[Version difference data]
——————

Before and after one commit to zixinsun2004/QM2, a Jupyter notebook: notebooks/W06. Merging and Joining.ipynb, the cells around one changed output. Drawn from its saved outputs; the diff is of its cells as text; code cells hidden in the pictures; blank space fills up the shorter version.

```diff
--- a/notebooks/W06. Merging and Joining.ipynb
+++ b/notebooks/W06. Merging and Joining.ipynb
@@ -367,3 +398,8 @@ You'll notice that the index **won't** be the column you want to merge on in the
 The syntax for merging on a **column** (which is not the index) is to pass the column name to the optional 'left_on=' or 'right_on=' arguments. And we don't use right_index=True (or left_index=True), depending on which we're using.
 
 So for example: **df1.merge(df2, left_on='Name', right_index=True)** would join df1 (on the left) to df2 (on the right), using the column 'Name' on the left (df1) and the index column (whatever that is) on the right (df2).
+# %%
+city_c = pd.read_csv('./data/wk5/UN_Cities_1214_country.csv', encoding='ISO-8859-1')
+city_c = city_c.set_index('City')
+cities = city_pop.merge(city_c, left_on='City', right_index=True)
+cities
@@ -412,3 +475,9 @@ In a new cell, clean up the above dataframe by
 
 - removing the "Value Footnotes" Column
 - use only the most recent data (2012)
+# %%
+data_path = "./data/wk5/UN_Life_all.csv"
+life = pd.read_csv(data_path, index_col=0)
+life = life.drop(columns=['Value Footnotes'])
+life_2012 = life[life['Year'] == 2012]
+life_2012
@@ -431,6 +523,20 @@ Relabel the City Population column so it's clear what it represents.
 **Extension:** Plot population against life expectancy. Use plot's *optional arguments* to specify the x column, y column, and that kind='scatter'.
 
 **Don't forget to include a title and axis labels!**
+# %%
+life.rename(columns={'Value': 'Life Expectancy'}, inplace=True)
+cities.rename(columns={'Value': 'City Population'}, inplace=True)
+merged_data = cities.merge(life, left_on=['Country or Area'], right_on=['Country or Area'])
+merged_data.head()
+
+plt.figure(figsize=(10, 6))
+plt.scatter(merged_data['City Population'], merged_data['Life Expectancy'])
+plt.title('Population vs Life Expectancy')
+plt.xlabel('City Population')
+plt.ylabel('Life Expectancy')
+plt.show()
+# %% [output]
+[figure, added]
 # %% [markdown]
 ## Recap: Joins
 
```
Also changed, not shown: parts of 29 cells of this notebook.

——————

Task requirements
Copy out the records above exactly.

Problem solution
Before and after one commit to zixinsun2004/QM2, a Jupyter notebook: notebooks/W06. Merging and Joining.ipynb, the cells around one changed output. Drawn from its saved outputs; the diff is of its cells as text; code cells hidden in the pictures; blank space fills up the shorter version.

```diff
--- a/notebooks/W06. Merging and Joining.ipynb
+++ b/notebooks/W06. Merging and Joining.ipynb
@@ -367,3 +398,8 @@ You'll notice that the index **won't** be the column you want to merge on in the
 The syntax for merging on a **column** (which is not the index) is to pass the column name to the optional 'left_on=' or 'right_on=' arguments. And we don't use right_index=True (or left_index=True), depending on which we're using.
 
 So for example: **df1.merge(df2, left_on='Name', right_index=True)** would join df1 (on the left) to df2 (on the right), using the column 'Name' on the left (df1) and the index column (whatever that is) on the right (df2).
+# %%
+city_c = pd.read_csv('./data/wk5/UN_Cities_1214_country.csv', encoding='ISO-8859-1')
+city_c = city_c.set_index('City')
+cities = city_pop.merge(city_c, left_on='City', right_index=True)
+cities
@@ -412,3 +475,9 @@ In a new cell, clean up the above dataframe by
 
 - removing the "Value Footnotes" Column
 - use only the most recent data (2012)
+# %%
+data_path = "./data/wk5/UN_Life_all.csv"
+life = pd.read_csv(data_path, index_col=0)
+life = life.drop(columns=['Value Footnotes'])
+life_2012 = life[life['Year'] == 2012]
+life_2012
@@ -431,6 +523,20 @@ Relabel the City Population column so it's clear what it represents.
 **Extension:** Plot population against life expectancy. Use plot's *optional arguments* to specify the x column, y column, and that kind='scatter'.
 
 **Don't forget to include a title and axis labels!**
+# %%
+life.rename(columns={'Value': 'Life Expectancy'}, inplace=True)
+cities.rename(columns={'Value': 'City Population'}, inplace=True)
+merged_data = cities.merge(life, left_on=['Country or Area'], right_on=['Country or Area'])
+merged_data.head()
+
+plt.figure(figsize=(10, 6))
+plt.scatter(merged_data['City Population'], merged_data['Life Expectancy'])
+plt.title('Population vs Life Expectancy')
+plt.xlabel('City Population')
+plt.ylabel('Life Expectancy')
+plt.show()
+# %% [output]
+[figure, added]
 # %% [markdown]
 ## Recap: Joins
 
```
Also changed, not shown: parts of 29 cells of this notebook.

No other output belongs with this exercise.